One of the last times I saw the skyway standing. ADM’s Meal Elevator is in the distance.
Between lines of Number Sixes right after sun rose behind them. This photo shows how extremely lush the grounds are that make getting around in some places impossible.
Every walking path was strewn with debris. It was hard to imagine that all that was inside once.
Mitchell Avenue, the main drag of a ghost town. Traces of asphalt and curbs are barely visible through patches of grass. In the old plan of the town, Mitchell Hotel would be to my direct left in this scene, and about 10 houses would flank this street to the left and right.
One of my favorite images from my stay… Note the snowed-over road in the distance! This is looking toward Animas Forks.
The school (hospital) campus was expansive.
Fake Fact: The term ‘stovetop hat’ was coined by Island Station’s architect while trying to explain why he wanted to put the steel chimney on the station. ‘Live Here’ was part of the advertising when the building was host to artist lofts. They weren’t kidding.
This was taken before the top of the docks really started to rot-out; now this stretch past the crane is distinctly unsafe to cross. Still, you can’t beat the view of Dock #2 winding into the distance, where the approach is chopped-off before the yard used to extend.
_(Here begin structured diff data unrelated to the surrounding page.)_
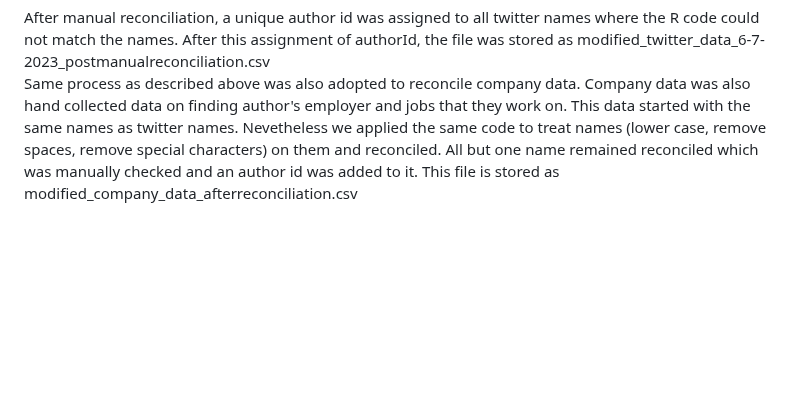
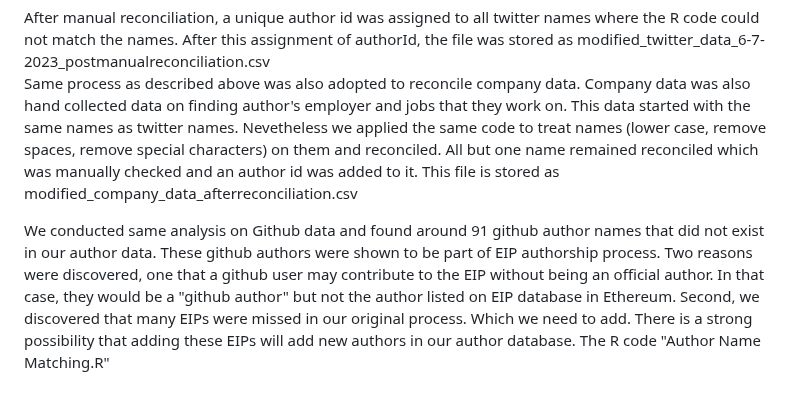
Before and after one commit to Fintech-Research-Lab/Ethereum_Governance_Project, a Markdown page: Data Gathering/README.md, the part around the change. Drawn GitHub-style; blank space fills up the shorter version.

```diff
--- a/Data Gathering/README.md
+++ b/Data Gathering/README.md
@@ -27,3 +27,5 @@ The same process is applied to a separate file that contains gitHub follower dat
 After manual reconciliation, a unique author id was assigned to all twitter names where the R code could not match the names. After this assignment of authorId, the file was stored as modified_twitter_data_6-7-2023_postmanualreconciliation.csv
 Same process as described above was also adopted to reconcile company data. Company data was also hand collected data on finding author's employer and jobs that they work on. This data started with the same names as twitter names. Nevetheless we applied the same
 code to treat names (lower case, remove spaces, remove special characters) on them and reconciled. All but one name remained reconciled which was manually checked and an author id was added to it. This file is stored as modified_company_data_afterreconciliation.csv
+
+We conducted same analysis on Github data and found around 91 github author names that did not exist in our author data. These github authors were shown to be part of EIP authorship process. Two reasons were discovered, one that a github user may contribute to the EIP without being an official author. In that case, they would be a "github author" but not the author listed on EIP database in Ethereum. Second, we discovered that many EIPs were missed in our original process. Which we need to add. There is a strong possibility that adding these EIPs will add new authors in our author database. The R code "Author Name Matching.R"
```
The average sugar mill in 1915 consumed about 11,000 acres of sugar beets